● **Prompt**: Reprint all records below exactly. No images.

═══ Recorded data ═══

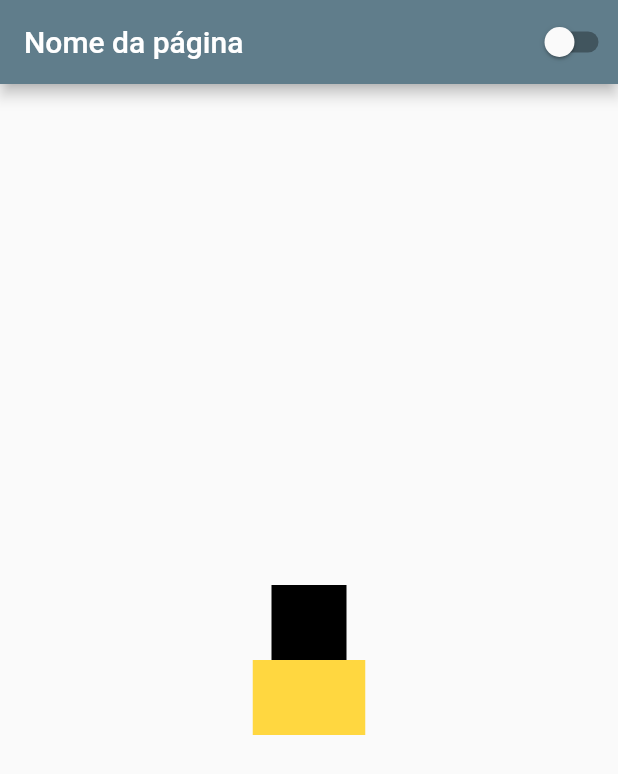
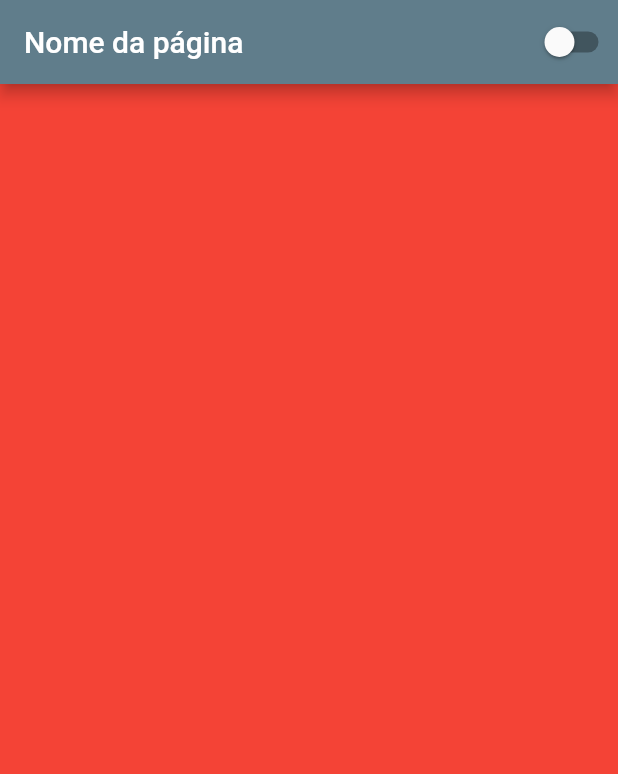
Before and after one commit to sousa-p/aprendendo_flutter, a Flutter app: the screen it shows after launch, on a phone screen of 412 x 824 dp. Shown: the top 774 px of the screen. Run offline on Flutter 3.47's test engine with Material 2 defaults, Android fonts, the phone set to English and light mode, and no system bars.

Commit message:
List view

```diff
--- a/lib/home_page.dart
+++ b/lib/home_page.dart
@@ -19,22 +19,105 @@ class HomePageState extends State<HomePage> {
         body: Container(
             width: double.infinity,
             height: double.infinity,
-        child: Column(
-            mainAxisAlignment: MainAxisAlignment.center,
+            child: ListView(
               children: [
                 Container(
-                width: 50,
+                  width: 75,
                   height: 50,
-                color: Colors.black,
+                  color: Colors.red,
                 ),
                 Container(
                   width: 75,
                   height: 50,
-                color: Colors.amberAccent,
-              )
-            ]),
+                  color: Colors.red,
                 ),
-    );
+                Container(
+                  width: 75,
+                  height: 50,
+                  color: Colors.red,
+                ),
+                Container(
+                  width: 75,
+                  height: 50,
+                  color: Colors.red,
+                ),
+                Container(
+                  width: 75,
+                  height: 50,
+                  color: Colors.red,
+                ),
+                Container(
+                  width: 75,
+                  height: 50,
+                  color: Colors.red,
+                ),
+                Container(
+                  width: 75,
+                  height: 50,
+                  color: Colors.red,
+                ),
+                Container(
+                  width: 75,
+                  height: 50,
+                  color: Colors.red,
+                ),
+                Container(
+                  width: 75,
+                  height: 50,
+                  color: Colors.red,
+                ),
+                Container(
+                  width: 75,
+                  height: 50,
+                  color: Colors.red,
+                ),
+                Container(
+                  width: 75,
+                  height: 50,
+                  color: Colors.red,
+                ),
+                Container(
+                  width: 75,
+                  height: 50,
+                  color: Colors.red,
+                ),
+                Container(
+                  width: 75,
+                  height: 50,
+                  color: Colors.red,
+                ),
+                Container(
+                  width: 75,
+                  height: 50,
+                  color: Colors.red,
+                ),
+                Container(
+                  width: 75,
+                  height: 50,
+                  color: Colors.red,
+                ),
+                Container(
+                  width: 75,
+                  height: 50,
+                  color: Colors.red,
+                ),
+                Container(
+                  width: 75,
+                  height: 50,
+                  color: Colors.red,
+                ),
+                Container(
+                  width: 75,
+                  height: 50,
+                  color: Colors.red,
+                ),
+                Container(
+                  width: 75,
+                  height: 50,
+                  color: Colors.red,
+                ),
+              ],
+            )));
   }
 }
 
```
Lines whose indentation alone changed are shown as unchanged.
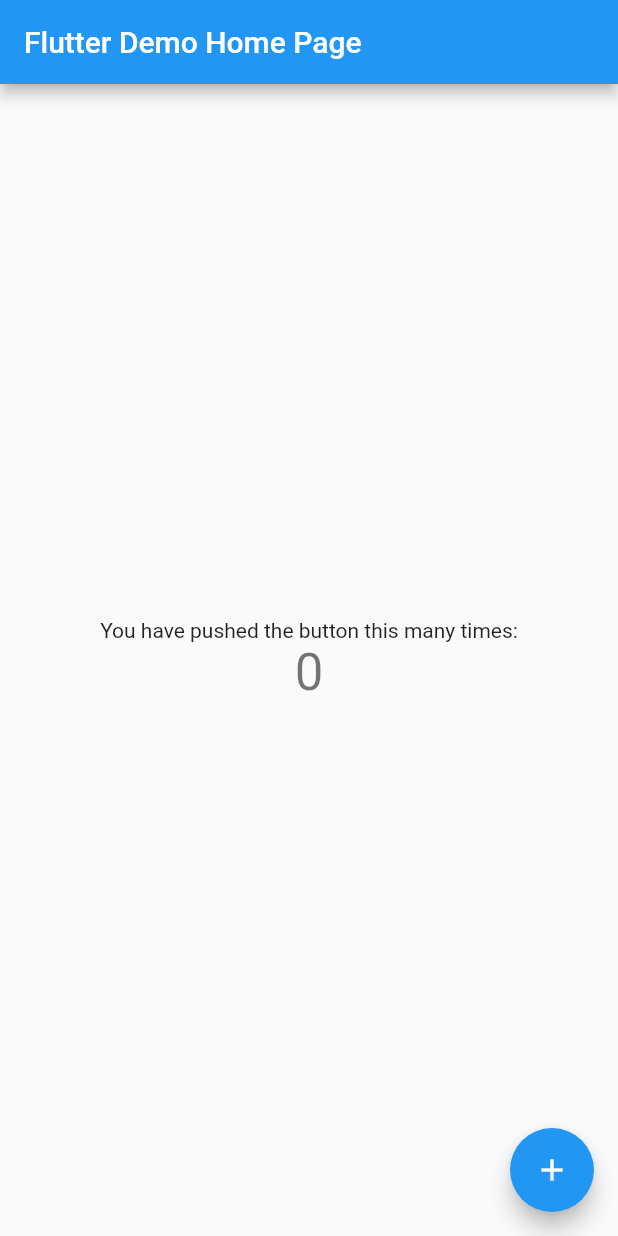
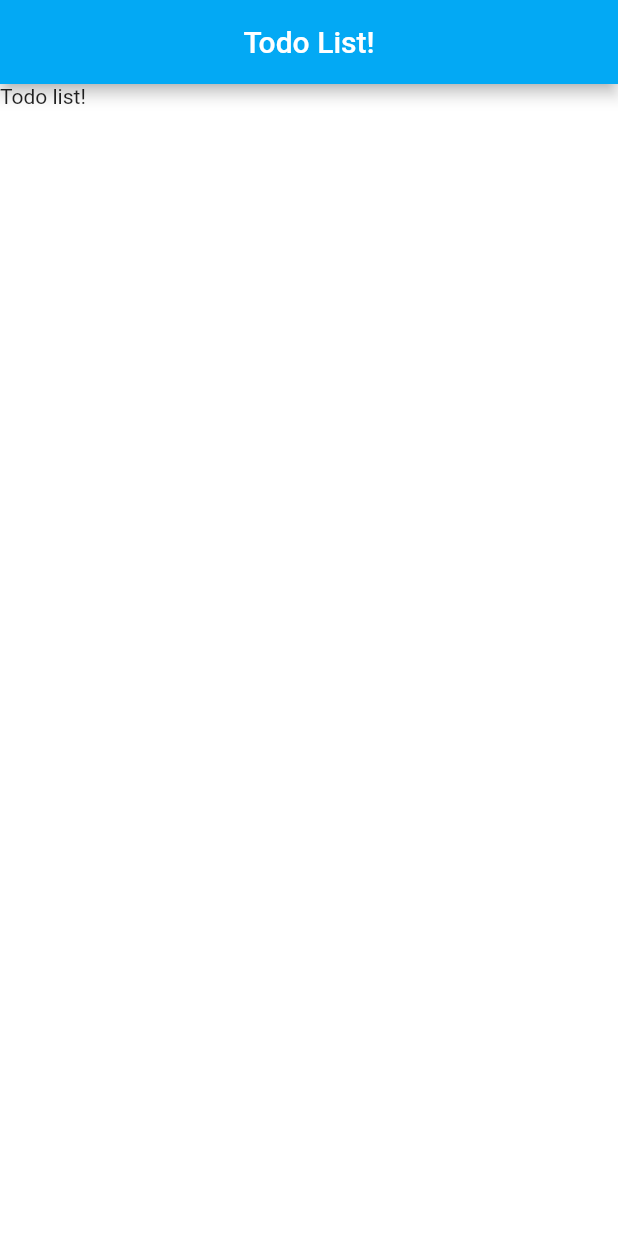
Before and after one commit to edumoreira1506/todo-list-flutter, a Flutter app: the screen it shows after launch, on a phone screen of 412 x 824 dp. Run offline on Flutter 3.47's test engine with Material 2 defaults, Android fonts, the phone set to English and light mode, and no system bars.

Commit message:
Remove default structure from flutter

```diff
--- a/lib/main.dart
+++ b/lib/main.dart
@@ -1,111 +1,6 @@
 import 'package:flutter/material.dart';
+import 'package:todo_list/src/screens/home.dart';
 
-void main() => runApp(MyApp());
-
-class MyApp extends StatelessWidget {
-  // This widget is the root of your application.
-  @override
-  Widget build(BuildContext context) {
-    return MaterialApp(
-      title: 'Flutter Demo',
-      theme: ThemeData(
-        // This is the theme of your application.
-        //
-        // Try running your application with "flutter run". You'll see the
-        // application has a blue toolbar. Then, without quitting the app, try
-        // changing the primarySwatch below to Colors.green and then invoke
-        // "hot reload" (press "r" in the console where you ran "flutter run",
-        // or simply save your changes to "hot reload" in a Flutter IDE).
-        // Notice that the counter didn't reset back to zero; the application
-        // is not restarted.
-        primarySwatch: Colors.blue,
-      ),
-      home: MyHomePage(title: 'Flutter Demo Home Page'),
-    );
-  }
-}
-
-class MyHomePage extends StatefulWidget {
-  MyHomePage({Key key, this.title}) : super(key: key);
-
-  // This widget is the home page of your application. It is stateful, meaning
-  // that it has a State object (defined below) that contains fields that affect
-  // how it looks.
-
-  // This class is the configuration for the state. It holds the values (in this
-  // case the title) provided by the parent (in this case the App widget) and
-  // used by the build method of the State. Fields in a Widget subclass are
-  // always marked "final".
-
-  final String title;
-
-  @override
-  _MyHomePageState createState() => _MyHomePageState();
-}
-
-class _MyHomePageState extends State<MyHomePage> {
-  int _counter = 0;
-
-  void _incrementCounter() {
-    setState(() {
-      // This call to setState tells the Flutter framework that something has
-      // changed in this State, which causes it to rerun the build method below
-      // so that the display can reflect the updated values. If we changed
-      // _counter without calling setState(), then the build method would not be
-      // called again, and so nothing would appear to happen.
-      _counter++;
-    });
-  }
-
-  @override
-  Widget build(BuildContext context) {
-    // This method is rerun every time setState is called, for instance as done
-    // by the _incrementCounter method above.
-    //
-    // The Flutter framework has been optimized to make rerunning build methods
-    // fast, so that you can just rebuild anything that needs updating rather
-    // than having to individually change instances of widgets.
-    return Scaffold(
-      appBar: AppBar(
-        // Here we take the value from the MyHomePage object that was created by
-        // the App.build method, and use it to set our appbar title.
-        title: Text(widget.title),
-      ),
-      body: Center(
-        // Center is a layout widget. It takes a single child and positions it
-        // in the middle of the parent.
-        child: Column(
-          // Column is also a layout widget. It takes a list of children and
-          // arranges them vertically. By default, it sizes itself to fit its
-          // children horizontally, and tries to be as tall as its parent.
-          //
-          // Invoke "debug painting" (press "p" in the console, choose the
-          // "Toggle Debug Paint" action from the Flutter Inspector in Android
-          // Studio, or the "Toggle Debug Paint" command in Visual Studio Code)
-          // to see the wireframe for each widget.
-          //
-          // Column has various properties to control how it sizes itself and
-          // how it positions its children. Here we use mainAxisAlignment to
-          // center the children vertically; the main axis here is the vertical
-          // axis because Columns are vertical (the cross axis would be
-          // horizontal).
-          mainAxisAlignment: MainAxisAlignment.center,
-          children: <Widget>[
-            Text(
-              'You have pushed the button this many times:',
-            ),
-            Text(
-              '$_counter',
-              style: Theme.of(context).textTheme.display1,
-            ),
-          ],
-        ),
-      ),
-      floatingActionButton: FloatingActionButton(
-        onPressed: _incrementCounter,
-        tooltip: 'Increment',
-        child: Icon(Icons.add),
-      ), // This trailing comma makes auto-formatting nicer for build methods.
-    );
-  }
-}
+void main() => runApp(MaterialApp(
+  home: Home()
+));
--- /dev/null
+++ b/lib/src/screens/home.dart
@@ -0,0 +1,19 @@
+import 'package:flutter/material.dart';
+import 'package:flutter/widgets.dart';
+import 'package:todo_list/src/widgets/header.dart';
+
+class Home extends StatefulWidget {
+  @override
+  _HomeState createState() => _HomeState();
+}
+
+class _HomeState extends State<Home> {
+  @override
+  Widget build(BuildContext context) {
+    return Scaffold(
+      appBar: Header(),
+      backgroundColor: Colors.white,
+      body: Text('Todo list!')
+    );
+  }
+}
--- /dev/null
+++ b/lib/src/widgets/header.dart
@@ -0,0 +1,16 @@
+import 'package:flutter/material.dart';
+import 'package:flutter/widgets.dart';
+
+class Header extends StatelessWidget with PreferredSizeWidget {
+  @override
+  Widget build(BuildContext context) {
+    return AppBar(
+      title: Text('Todo List!'),
+      centerTitle: true,
+      backgroundColor: Colors.lightBlue
+    );
+  }
+
+  @override
+  Size get preferredSize => Size.fromHeight(kToolbarHeight);
+}
```
Also changed, not shown: 1 other file.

═══

● **Answer space**:
Before and after one commit to sousa-p/aprendendo_flutter, a Flutter app: the screen it shows after launch, on a phone screen of 412 x 824 dp. Shown: the top 774 px of the screen. Run offline on Flutter 3.47's test engine with Material 2 defaults, Android fonts, the phone set to English and light mode, and no system bars.

Commit message:
List view

```diff
--- a/lib/home_page.dart
+++ b/lib/home_page.dart
@@ -19,22 +19,105 @@ class HomePageState extends State<HomePage> {
         body: Container(
             width: double.infinity,
             height: double.infinity,
-        child: Column(
-            mainAxisAlignment: MainAxisAlignment.center,
+            child: ListView(
               children: [
                 Container(
-                width: 50,
+                  width: 75,
                   height: 50,
-                color: Colors.black,
+                  color: Colors.red,
                 ),
                 Container(
                   width: 75,
                   height: 50,
-                color: Colors.amberAccent,
-              )
-            ]),
+                  color: Colors.red,
                 ),
-    );
+                Container(
+                  width: 75,
+                  height: 50,
+                  color: Colors.red,
+                ),
+                Container(
+                  width: 75,
+                  height: 50,
+                  color: Colors.red,
+                ),
+                Container(
+                  width: 75,
+                  height: 50,
+                  color: Colors.red,
+                ),
+                Container(
+                  width: 75,
+                  height: 50,
+                  color: Colors.red,
+                ),
+                Container(
+                  width: 75,
+                  height: 50,
+                  color: Colors.red,
+                ),
+                Container(
+                  width: 75,
+                  height: 50,
+                  color: Colors.red,
+                ),
+                Container(
+                  width: 75,
+                  height: 50,
+                  color: Colors.red,
+                ),
+                Container(
+                  width: 75,
+                  height: 50,
+                  color: Colors.red,
+                ),
+                Container(
+                  width: 75,
+                  height: 50,
+                  color: Colors.red,
+                ),
+                Container(
+                  width: 75,
+                  height: 50,
+                  color: Colors.red,
+                ),
+                Container(
+                  width: 75,
+                  height: 50,
+                  color: Colors.red,
+                ),
+                Container(
+                  width: 75,
+                  height: 50,
+                  color: Colors.red,
+                ),
+                Container(
+                  width: 75,
+                  height: 50,
+                  color: Colors.red,
+                ),
+                Container(
+                  width: 75,
+                  height: 50,
+                  color: Colors.red,
+                ),
+                Container(
+                  width: 75,
+                  height: 50,
+                  color: Colors.red,
+                ),
+                Container(
+                  width: 75,
+                  height: 50,
+                  color: Colors.red,
+                ),
+                Container(
+                  width: 75,
+                  height: 50,
+                  color: Colors.red,
+                ),
+              ],
+            )));
   }
 }
 
```
Lines whose indentation alone changed are shown as unchanged.
Before and after one commit to edumoreira1506/todo-list-flutter, a Flutter app: the screen it shows after launch, on a phone screen of 412 x 824 dp. Run offline on Flutter 3.47's test engine with Material 2 defaults, Android fonts, the phone set to English and light mode, and no system bars.

Commit message:
Remove default structure from flutter

```diff
--- a/lib/main.dart
+++ b/lib/main.dart
@@ -1,111 +1,6 @@
 import 'package:flutter/material.dart';
+import 'package:todo_list/src/screens/home.dart';
 
-void main() => runApp(MyApp());
-
-class MyApp extends StatelessWidget {
-  // This widget is the root of your application.
-  @override
-  Widget build(BuildContext context) {
-    return MaterialApp(
-      title: 'Flutter Demo',
-      theme: ThemeData(
-        // This is the theme of your application.
-        //
-        // Try running your application with "flutter run". You'll see the
-        // application has a blue toolbar. Then, without quitting the app, try
-        // changing the primarySwatch below to Colors.green and then invoke
-        // "hot reload" (press "r" in the console where you ran "flutter run",
-        // or simply save your changes to "hot reload" in a Flutter IDE).
-        // Notice that the counter didn't reset back to zero; the application
-        // is not restarted.
-        primarySwatch: Colors.blue,
-      ),
-      home: MyHomePage(title: 'Flutter Demo Home Page'),
-    );
-  }
-}
-
-class MyHomePage extends StatefulWidget {
-  MyHomePage({Key key, this.title}) : super(key: key);
-
-  // This widget is the home page of your application. It is stateful, meaning
-  // that it has a State object (defined below) that contains fields that affect
-  // how it looks.
-
-  // This class is the configuration for the state. It holds the values (in this
-  // case the title) provided by the parent (in this case the App widget) and
-  // used by the build method of the State. Fields in a Widget subclass are
-  // always marked "final".
-
-  final String title;
-
-  @override
-  _MyHomePageState createState() => _MyHomePageState();
-}
-
-class _MyHomePageState extends State<MyHomePage> {
-  int _counter = 0;
-
-  void _incrementCounter() {
-    setState(() {
-      // This call to setState tells the Flutter framework that something has
-      // changed in this State, which causes it to rerun the build method below
-      // so that the display can reflect the updated values. If we changed
-      // _counter without calling setState(), then the build method would not be
-      // called again, and so nothing would appear to happen.
-      _counter++;
-    });
-  }
-
-  @override
-  Widget build(BuildContext context) {
-    // This method is rerun every time setState is called, for instance as done
-    // by the _incrementCounter method above.
-    //
-    // The Flutter framework has been optimized to make rerunning build methods
-    // fast, so that you can just rebuild anything that needs updating rather
-    // than having to individually change instances of widgets.
-    return Scaffold(
-      appBar: AppBar(
-        // Here we take the value from the MyHomePage object that was created by
-        // the App.build method, and use it to set our appbar title.
-        title: Text(widget.title),
-      ),
-      body: Center(
-        // Center is a layout widget. It takes a single child and positions it
-        // in the middle of the parent.
-        child: Column(
-          // Column is also a layout widget. It takes a list of children and
-          // arranges them vertically. By default, it sizes itself to fit its
-          // children horizontally, and tries to be as tall as its parent.
-          //
-          // Invoke "debug painting" (press "p" in the console, choose the
-          // "Toggle Debug Paint" action from the Flutter Inspector in Android
-          // Studio, or the "Toggle Debug Paint" command in Visual Studio Code)
-          // to see the wireframe for each widget.
-          //
-          // Column has various properties to control how it sizes itself and
-          // how it positions its children. Here we use mainAxisAlignment to
-          // center the children vertically; the main axis here is the vertical
-          // axis because Columns are vertical (the cross axis would be
-          // horizontal).
-          mainAxisAlignment: MainAxisAlignment.center,
-          children: <Widget>[
-            Text(
-              'You have pushed the button this many times:',
-            ),
-            Text(
-              '$_counter',
-              style: Theme.of(context).textTheme.display1,
-            ),
-          ],
-        ),
-      ),
-      floatingActionButton: FloatingActionButton(
-        onPressed: _incrementCounter,
-        tooltip: 'Increment',
-        child: Icon(Icons.add),
-      ), // This trailing comma makes auto-formatting nicer for build methods.
-    );
-  }
-}
+void main() => runApp(MaterialApp(
+  home: Home()
+));
--- /dev/null
+++ b/lib/src/screens/home.dart
@@ -0,0 +1,19 @@
+import 'package:flutter/material.dart';
+import 'package:flutter/widgets.dart';
+import 'package:todo_list/src/widgets/header.dart';
+
+class Home extends StatefulWidget {
+  @override
+  _HomeState createState() => _HomeState();
+}
+
+class _HomeState extends State<Home> {
+  @override
+  Widget build(BuildContext context) {
+    return Scaffold(
+      appBar: Header(),
+      backgroundColor: Colors.white,
+      body: Text('Todo list!')
+    );
+  }
+}
--- /dev/null
+++ b/lib/src/widgets/header.dart
@@ -0,0 +1,16 @@
+import 'package:flutter/material.dart';
+import 'package:flutter/widgets.dart';
+
+class Header extends StatelessWidget with PreferredSizeWidget {
+  @override
+  Widget build(BuildContext context) {
+    return AppBar(
+      title: Text('Todo List!'),
+      centerTitle: true,
+      backgroundColor: Colors.lightBlue
+    );
+  }
+
+  @override
+  Size get preferredSize => Size.fromHeight(kToolbarHeight);
+}
```
Also changed, not shown: 1 other file.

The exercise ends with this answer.